The engine internals were quite clean, but the transmission shaft seal shoulder was nicked from the previous seal replacement attempts. Another trip to eBay came up with a complete transmission for $20, plus $15 shipping! New seals from 4into1.com came in along with a gasket kit. Somehow, all the jacking of the big engine case hadn’t damaged the sealing edges, so with new engine seals installed in place, the lower case half was reattached successfully.

While waiting for incoming parts, the carbs were unhooked from their cables and new CB400T kit jets were installed, hopefully, to give the engine a bit more fuel to compensate for the alcohol in the gasoline which tends to lean older engines out. Main jets were moved up to 110 from 105 and the primary mains changed from 72 to 75. These bikes were notorious for being cold-blooded due to EPA requirements which were just coming into play during the mid-1970s.
Eventually, all the parts were received and the engine reinstalled into the chassis. The bottom of the engine doesn’t have much of a large flat pad to use for lifting by a jack, but a combination of tools, lifting back and forth, plus the hydraulic assist eventually got the big lump back into the frame successfully.

The engine fired back up without the troublesome oil leaks at the counter-shaft, which was a great relief.
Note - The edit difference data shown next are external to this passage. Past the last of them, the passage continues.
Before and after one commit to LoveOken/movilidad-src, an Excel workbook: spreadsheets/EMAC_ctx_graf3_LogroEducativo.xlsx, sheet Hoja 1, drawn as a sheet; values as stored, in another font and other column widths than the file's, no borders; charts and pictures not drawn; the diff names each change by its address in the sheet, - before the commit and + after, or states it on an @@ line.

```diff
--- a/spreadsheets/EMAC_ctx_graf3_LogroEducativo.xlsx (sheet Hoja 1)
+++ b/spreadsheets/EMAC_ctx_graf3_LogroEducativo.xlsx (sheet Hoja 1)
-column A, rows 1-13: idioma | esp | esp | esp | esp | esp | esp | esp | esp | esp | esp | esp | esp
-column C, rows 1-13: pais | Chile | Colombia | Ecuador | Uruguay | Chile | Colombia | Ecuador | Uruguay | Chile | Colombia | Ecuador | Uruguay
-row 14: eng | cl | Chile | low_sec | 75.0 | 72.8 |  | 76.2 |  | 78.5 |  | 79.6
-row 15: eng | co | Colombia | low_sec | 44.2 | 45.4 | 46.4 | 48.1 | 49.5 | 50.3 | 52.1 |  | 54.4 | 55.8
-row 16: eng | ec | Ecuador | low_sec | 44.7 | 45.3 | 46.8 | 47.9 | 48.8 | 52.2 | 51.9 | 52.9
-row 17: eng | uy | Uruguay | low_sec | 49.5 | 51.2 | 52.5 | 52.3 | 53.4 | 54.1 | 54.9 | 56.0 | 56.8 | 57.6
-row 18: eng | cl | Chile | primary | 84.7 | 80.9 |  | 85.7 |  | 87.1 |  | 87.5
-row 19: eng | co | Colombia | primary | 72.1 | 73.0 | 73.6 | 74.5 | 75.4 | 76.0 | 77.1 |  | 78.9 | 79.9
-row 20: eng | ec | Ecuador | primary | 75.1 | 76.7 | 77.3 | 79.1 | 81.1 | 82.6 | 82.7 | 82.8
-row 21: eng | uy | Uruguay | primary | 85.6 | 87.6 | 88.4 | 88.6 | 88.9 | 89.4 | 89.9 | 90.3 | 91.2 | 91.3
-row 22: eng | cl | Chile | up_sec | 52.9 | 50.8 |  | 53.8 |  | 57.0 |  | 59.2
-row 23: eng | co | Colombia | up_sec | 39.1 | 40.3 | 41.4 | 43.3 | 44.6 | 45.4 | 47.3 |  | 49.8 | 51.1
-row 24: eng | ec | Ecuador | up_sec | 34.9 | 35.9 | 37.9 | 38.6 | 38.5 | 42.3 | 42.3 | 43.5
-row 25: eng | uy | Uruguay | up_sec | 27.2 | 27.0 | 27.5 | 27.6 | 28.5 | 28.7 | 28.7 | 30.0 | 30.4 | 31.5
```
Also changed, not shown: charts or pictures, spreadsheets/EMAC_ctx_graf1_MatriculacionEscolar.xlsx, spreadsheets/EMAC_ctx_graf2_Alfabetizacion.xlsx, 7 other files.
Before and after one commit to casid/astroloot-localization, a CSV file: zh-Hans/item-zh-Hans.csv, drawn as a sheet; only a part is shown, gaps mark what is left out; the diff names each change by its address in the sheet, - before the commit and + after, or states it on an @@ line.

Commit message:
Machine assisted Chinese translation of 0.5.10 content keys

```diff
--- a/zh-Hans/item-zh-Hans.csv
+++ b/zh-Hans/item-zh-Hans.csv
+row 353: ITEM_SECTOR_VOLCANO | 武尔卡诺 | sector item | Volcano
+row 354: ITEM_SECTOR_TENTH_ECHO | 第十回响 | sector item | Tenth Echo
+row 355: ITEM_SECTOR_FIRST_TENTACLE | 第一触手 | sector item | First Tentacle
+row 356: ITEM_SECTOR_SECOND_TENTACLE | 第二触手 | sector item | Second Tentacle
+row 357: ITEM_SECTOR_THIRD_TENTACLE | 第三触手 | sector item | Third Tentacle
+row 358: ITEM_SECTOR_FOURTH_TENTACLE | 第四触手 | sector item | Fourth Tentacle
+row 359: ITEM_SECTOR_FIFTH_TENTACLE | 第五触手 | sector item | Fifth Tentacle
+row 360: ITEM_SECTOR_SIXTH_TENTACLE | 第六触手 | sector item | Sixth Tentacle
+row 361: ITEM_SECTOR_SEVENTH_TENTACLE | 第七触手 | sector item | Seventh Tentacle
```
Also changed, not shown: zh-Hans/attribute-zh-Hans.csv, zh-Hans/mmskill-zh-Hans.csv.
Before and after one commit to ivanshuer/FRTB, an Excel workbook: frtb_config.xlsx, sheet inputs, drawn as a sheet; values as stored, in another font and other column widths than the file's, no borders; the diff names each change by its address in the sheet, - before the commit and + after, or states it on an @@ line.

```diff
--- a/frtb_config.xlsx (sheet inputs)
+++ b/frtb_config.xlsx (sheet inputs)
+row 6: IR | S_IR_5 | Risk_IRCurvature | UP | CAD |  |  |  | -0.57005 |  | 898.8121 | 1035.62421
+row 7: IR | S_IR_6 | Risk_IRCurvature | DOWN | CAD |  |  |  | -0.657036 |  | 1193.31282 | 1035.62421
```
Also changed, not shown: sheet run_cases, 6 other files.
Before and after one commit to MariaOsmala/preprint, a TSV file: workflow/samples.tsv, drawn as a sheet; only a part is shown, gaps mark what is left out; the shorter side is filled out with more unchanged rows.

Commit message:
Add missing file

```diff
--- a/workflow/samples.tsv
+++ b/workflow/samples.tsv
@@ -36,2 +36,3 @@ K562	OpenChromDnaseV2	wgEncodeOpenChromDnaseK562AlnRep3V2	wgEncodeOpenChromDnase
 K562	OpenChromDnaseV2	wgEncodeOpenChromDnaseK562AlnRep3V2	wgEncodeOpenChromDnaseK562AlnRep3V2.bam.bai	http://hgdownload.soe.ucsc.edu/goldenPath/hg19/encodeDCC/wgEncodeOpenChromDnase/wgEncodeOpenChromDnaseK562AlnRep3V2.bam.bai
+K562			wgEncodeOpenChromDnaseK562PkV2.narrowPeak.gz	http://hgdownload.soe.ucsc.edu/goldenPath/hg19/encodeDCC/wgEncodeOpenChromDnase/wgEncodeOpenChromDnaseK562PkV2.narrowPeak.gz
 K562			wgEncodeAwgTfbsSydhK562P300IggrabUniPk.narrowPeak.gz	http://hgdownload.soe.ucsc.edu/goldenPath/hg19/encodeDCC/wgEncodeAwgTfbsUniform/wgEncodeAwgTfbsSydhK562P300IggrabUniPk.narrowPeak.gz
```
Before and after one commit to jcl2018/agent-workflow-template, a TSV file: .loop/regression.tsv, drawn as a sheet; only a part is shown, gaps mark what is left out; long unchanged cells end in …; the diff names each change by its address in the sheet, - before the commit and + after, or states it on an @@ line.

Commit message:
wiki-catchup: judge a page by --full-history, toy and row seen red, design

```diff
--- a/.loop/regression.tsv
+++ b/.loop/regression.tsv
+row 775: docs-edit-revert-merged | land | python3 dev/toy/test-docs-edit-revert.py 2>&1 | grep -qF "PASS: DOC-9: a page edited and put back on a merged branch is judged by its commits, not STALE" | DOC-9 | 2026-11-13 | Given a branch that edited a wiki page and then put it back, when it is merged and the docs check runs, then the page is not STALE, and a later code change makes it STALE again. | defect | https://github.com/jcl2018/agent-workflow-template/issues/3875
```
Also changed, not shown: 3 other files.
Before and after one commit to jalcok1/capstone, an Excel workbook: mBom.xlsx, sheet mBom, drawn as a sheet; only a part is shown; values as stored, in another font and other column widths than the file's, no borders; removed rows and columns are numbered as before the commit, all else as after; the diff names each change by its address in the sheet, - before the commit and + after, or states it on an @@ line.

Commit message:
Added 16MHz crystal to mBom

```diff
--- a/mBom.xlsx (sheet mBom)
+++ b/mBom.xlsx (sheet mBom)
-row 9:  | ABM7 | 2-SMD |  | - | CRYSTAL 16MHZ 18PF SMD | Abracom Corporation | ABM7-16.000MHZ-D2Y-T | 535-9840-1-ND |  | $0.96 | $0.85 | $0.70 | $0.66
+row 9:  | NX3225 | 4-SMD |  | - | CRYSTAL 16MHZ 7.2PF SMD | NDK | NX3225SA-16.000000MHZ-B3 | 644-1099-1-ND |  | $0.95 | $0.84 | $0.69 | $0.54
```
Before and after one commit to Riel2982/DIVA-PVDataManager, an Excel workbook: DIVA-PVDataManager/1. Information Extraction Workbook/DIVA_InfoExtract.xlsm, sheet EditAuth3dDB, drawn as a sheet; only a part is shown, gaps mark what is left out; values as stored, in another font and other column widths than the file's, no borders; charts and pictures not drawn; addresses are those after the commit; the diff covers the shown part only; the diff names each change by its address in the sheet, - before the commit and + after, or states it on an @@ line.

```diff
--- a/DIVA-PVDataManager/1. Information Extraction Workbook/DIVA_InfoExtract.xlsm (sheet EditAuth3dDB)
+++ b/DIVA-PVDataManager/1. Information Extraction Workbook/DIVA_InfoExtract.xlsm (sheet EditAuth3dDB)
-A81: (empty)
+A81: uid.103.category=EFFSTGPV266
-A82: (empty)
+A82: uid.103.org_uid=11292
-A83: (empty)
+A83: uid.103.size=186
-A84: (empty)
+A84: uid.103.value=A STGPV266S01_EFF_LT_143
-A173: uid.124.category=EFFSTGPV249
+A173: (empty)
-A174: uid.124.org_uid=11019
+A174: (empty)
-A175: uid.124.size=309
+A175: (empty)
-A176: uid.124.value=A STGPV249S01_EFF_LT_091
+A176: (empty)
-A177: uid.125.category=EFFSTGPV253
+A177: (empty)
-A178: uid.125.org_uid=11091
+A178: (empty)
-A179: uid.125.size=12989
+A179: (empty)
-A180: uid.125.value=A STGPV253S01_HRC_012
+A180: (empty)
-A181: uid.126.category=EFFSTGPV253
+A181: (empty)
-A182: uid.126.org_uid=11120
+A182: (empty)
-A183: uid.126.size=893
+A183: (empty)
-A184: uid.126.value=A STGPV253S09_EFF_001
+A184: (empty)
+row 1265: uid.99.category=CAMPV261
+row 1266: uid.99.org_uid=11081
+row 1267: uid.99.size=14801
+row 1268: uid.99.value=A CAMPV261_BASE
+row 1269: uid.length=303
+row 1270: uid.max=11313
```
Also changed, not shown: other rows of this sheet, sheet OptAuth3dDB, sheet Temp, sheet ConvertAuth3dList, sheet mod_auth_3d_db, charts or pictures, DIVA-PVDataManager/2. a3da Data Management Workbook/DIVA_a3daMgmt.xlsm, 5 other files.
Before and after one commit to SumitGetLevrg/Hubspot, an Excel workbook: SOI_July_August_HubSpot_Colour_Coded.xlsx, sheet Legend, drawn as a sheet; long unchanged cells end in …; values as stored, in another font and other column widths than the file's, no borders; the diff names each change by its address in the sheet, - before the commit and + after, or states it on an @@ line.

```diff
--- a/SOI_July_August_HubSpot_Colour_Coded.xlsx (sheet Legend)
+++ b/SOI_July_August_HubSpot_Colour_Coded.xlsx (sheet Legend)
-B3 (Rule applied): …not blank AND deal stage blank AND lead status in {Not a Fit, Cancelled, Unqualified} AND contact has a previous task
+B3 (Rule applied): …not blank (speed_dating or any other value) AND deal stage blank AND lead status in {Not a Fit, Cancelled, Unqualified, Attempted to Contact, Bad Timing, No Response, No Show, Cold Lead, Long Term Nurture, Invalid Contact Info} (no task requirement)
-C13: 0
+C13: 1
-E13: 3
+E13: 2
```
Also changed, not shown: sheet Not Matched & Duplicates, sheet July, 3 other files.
One of the carb mods backfired on me, as the shim beneath the needle locked it into the slide which subsequently seized up partially when running.  Removing the shims freed up the slides correctly and the engine performance improved back to normal, once again.

Returning from a long Sunday drive resulted in a horrifying sight of oil drooling off the engine, once again, but the cause turned out to be a little too much oil in the crankcase, plus I forgot to reconnect the breather tube back to the valve cover after the last carb removal session! Senior moments, indeed!
Subsequent testing did not reveal any further major issues, although some black oil was coming off the countershaft area, which turned out to be old chain lube which had been superheated by the 25-mile freeway run and flung off the chain onto the engine case cavity. A quick recheck beneath the left side cover showed no signs of fresh engine oil to be present, so I think the case can be closed now. Whew!

Riding these bikes is a lesson in relearning how to ride a bike without the usual engine compression braking when throttling down in gear. The bike feels like it is coasting when not under power, which it is with the torque converter functioning as they normally do.  If you aren’t in a hurry, the bike can be left in “2” and just throttled off a stop like a scooter. There is more oomph if you start in “1” but it tops out at 50 mph. Top speed doesn’t seem to be more than about 80 mph on the flats or downhill. Pulling the new spark plugs for a mixture reading showed very white electrodes, so a little more jetting might be helpful to increase performance and keep it off of detonation.  The engines are 360-degree firing, like an old Honda Dream, but have a chain-driven balancer shaft system to negate much of the vibrations normally felt in an engine of this configuration.

The Honda-matic versions of the 400T are pretty good at local commuting but feel woefully underpowered going up long grades at freeway speeds. The carburetors are 6mm smaller than those on the manual clutch models and the cam timing is configured for torque not super-high revs. The standard versions of these bikes are pretty quick for their size, however, and magazine articles praised the whole bike lineup as revolutionary and compelling overall… except for the CB400A!

Having recently sold my 2002 Honda Reflex 250 scooter, it is hard to tell the performance difference between the two machines, as the scooter was capable of 80 mph as well.  As my ankle continues to recover and the wrist problem responded well to treatment, the need for the automatic seems to be waning now, so when the title shows up, the bike will go out and find a happy home for someone who can appreciate its features, just the way it is.

Bill “MrHonda” Silver 7-2019